“She handles very well in rough seas; you just need to adjust your speed and trim for the conditions,” Clarke says. “On our trip home from Portland, coming out of Newport, we had some big seas, and she cruised like a dream. I never would have enjoyed that” in the 26-footer.
Electronics include a Raymarine chart plotter and radar. “The radar comes in handy when cruising Long Island Sound,” Clarke says. “There is a high probability of fog as you get out toward the east end.”
The Back Cove has turned out to be the “perfect boat for us,” Clarke says. “We had outgrown the comfortable cruising range of the 26-footer and were looking for a more substantial boat to expand our cruising range. Many weekends it is just two of us, and the Back Cove is easily handled with no assistance. We like that. It is also large enough to accommodate our adult children, so we have some great family time, as well. It is relatively fuel efficient, so we use it and cruise a lot.”
The Back Cove 37 Downeast is the perfect platform to enjoy all that the New England coast has to offer, Clarke says. “It looks sharp, is comfortable, has a great layout and handles well in rough seas,” he says. “It is a great cruising boat. I couldn’t ask for more.”
Built in Maine, the Back Cove 37 Downeast has a salty, uncluttered look, with a classic yacht interior below, with white panels and raised wood trim. The layout has a master stateroom forward with an island berth, drawers and lockers for stowage, and an adjacent head compartment to port with a separate stall shower. Across the way, to starboard, is a guest stateroom with a double berth. The galley is amidships to port with a standard microwave, refrigerator and freezer, along with a cooktop. The enclosed saloon has an L-shaped lounge with cocktail table, and seating opposite.
Companionway doors lead aft to the cockpit, where a transom door accesses the swim platform. In the elevated wheelhouse, the helm station is to starboard, with twin pedestal seats. There’s room for electronics and charts abaft the three-panel windshield. The standard 480-hp diesel provides a 20- to 25-knot cruising speed. (There is a 600-hp diesel option.) A bow thruster is standard. The 16-degree-deadrise hull is foam-cored.
Since its founding in 2003, Back Cove Yachts has delivered more than 750 boats to such diverse places as Greece, Norway, Japan and Australia.
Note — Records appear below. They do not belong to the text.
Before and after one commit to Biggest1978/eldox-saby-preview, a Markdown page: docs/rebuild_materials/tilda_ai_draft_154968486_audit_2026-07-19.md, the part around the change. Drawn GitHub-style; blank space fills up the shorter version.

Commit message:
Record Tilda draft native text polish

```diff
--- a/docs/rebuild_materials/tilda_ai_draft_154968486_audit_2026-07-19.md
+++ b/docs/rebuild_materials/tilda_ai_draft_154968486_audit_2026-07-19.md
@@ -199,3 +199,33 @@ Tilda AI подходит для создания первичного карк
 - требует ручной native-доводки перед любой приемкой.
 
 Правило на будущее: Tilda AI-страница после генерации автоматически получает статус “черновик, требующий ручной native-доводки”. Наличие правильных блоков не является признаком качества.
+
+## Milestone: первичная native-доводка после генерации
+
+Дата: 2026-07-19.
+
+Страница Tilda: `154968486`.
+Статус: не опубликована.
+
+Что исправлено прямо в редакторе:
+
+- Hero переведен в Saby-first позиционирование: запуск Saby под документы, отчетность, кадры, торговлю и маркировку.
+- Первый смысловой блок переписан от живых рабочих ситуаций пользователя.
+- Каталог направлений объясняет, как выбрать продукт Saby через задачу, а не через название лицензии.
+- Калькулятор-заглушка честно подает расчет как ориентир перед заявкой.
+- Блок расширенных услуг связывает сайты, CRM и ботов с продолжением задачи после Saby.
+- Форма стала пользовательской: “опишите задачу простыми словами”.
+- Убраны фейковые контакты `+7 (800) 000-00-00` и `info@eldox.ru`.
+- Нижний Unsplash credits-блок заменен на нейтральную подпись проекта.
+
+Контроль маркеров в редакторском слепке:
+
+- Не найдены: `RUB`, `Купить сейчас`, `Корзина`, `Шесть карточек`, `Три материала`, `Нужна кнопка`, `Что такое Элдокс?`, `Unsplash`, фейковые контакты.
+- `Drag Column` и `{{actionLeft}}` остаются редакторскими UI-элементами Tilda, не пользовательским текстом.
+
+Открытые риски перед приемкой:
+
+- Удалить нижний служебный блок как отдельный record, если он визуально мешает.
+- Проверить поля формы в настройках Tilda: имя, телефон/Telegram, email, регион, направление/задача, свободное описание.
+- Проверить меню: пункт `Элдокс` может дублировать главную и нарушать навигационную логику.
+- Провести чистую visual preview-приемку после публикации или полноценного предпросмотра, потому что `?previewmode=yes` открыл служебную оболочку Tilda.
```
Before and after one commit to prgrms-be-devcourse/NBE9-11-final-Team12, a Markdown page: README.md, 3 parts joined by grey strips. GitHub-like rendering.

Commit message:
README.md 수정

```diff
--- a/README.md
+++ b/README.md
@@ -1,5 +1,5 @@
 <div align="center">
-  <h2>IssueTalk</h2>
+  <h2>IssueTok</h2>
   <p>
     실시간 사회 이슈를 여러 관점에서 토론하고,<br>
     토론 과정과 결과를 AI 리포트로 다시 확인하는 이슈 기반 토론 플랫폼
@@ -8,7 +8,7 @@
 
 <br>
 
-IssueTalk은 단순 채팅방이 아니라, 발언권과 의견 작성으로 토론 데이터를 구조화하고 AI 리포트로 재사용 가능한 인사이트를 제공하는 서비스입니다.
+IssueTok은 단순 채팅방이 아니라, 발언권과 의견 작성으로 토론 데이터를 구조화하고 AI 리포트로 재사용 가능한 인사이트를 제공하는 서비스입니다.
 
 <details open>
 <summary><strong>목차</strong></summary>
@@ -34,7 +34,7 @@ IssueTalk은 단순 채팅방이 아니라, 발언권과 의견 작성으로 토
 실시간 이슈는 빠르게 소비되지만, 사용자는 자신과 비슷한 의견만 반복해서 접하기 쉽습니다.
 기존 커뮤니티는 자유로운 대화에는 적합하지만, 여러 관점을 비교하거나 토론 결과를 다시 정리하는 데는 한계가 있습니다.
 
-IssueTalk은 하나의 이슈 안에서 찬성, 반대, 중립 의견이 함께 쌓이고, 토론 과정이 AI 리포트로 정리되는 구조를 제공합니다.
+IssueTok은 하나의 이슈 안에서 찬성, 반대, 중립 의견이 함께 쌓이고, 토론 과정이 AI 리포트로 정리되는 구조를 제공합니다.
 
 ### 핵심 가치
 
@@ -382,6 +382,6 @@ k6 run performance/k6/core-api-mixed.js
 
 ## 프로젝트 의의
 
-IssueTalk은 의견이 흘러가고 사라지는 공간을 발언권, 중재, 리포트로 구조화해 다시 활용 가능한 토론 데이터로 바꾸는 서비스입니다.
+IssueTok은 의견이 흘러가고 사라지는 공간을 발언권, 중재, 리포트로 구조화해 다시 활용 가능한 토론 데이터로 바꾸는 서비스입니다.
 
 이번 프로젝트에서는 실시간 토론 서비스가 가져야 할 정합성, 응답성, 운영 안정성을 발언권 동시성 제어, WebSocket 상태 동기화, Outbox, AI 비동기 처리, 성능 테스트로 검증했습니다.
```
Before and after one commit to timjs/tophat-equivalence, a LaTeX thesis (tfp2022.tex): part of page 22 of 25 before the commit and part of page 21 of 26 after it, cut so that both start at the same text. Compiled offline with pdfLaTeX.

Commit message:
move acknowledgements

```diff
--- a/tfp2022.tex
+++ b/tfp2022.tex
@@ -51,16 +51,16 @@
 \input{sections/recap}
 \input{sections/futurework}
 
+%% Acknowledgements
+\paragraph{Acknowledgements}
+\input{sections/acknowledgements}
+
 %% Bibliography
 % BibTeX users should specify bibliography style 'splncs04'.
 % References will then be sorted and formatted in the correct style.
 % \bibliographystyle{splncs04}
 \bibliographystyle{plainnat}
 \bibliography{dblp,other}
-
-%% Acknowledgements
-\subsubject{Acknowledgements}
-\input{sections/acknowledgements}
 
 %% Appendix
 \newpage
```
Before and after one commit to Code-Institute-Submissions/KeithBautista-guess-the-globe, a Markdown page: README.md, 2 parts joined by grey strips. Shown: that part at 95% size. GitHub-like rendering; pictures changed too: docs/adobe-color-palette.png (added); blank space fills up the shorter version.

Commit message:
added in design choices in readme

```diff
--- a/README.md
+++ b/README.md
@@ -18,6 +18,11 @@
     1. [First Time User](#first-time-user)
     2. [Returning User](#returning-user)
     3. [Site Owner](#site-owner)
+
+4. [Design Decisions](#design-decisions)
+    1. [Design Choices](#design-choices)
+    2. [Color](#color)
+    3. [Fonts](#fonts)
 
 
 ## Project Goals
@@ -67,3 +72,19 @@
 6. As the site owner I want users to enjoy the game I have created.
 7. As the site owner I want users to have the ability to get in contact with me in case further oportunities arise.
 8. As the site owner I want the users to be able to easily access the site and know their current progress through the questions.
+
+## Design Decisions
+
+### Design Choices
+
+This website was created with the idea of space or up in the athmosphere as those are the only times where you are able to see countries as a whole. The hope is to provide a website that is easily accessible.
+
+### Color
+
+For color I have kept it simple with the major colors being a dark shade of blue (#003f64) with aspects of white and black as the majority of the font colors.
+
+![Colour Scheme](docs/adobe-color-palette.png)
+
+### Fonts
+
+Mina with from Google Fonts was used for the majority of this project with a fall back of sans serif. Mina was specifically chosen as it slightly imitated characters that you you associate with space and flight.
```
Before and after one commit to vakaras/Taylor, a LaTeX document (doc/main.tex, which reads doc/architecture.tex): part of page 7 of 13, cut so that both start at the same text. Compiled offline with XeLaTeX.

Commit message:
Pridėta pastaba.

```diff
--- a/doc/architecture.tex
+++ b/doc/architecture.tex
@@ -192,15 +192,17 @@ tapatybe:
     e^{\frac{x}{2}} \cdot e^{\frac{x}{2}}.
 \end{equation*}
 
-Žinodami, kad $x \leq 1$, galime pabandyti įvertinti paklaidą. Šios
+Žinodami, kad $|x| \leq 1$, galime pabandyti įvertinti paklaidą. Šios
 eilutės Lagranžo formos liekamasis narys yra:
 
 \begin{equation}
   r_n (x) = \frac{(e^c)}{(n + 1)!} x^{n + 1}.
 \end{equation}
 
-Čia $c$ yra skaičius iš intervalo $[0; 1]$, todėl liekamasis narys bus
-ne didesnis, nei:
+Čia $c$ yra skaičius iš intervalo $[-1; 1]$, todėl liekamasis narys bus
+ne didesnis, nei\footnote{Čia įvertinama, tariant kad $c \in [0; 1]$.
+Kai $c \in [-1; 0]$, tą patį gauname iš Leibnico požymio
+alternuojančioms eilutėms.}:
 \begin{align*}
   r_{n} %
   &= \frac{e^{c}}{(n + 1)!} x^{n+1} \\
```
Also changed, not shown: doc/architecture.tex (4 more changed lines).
Utilizing vacuum infusion technology, Back Cove is a sister company to Sabre Yachts. The Rockland, Maine, builder produces six models, from the Back Cove 30 to a 41-foot flagship. A 26-footer and a 29-footer have been retired.
This article originally appeared in the March 2018 issue.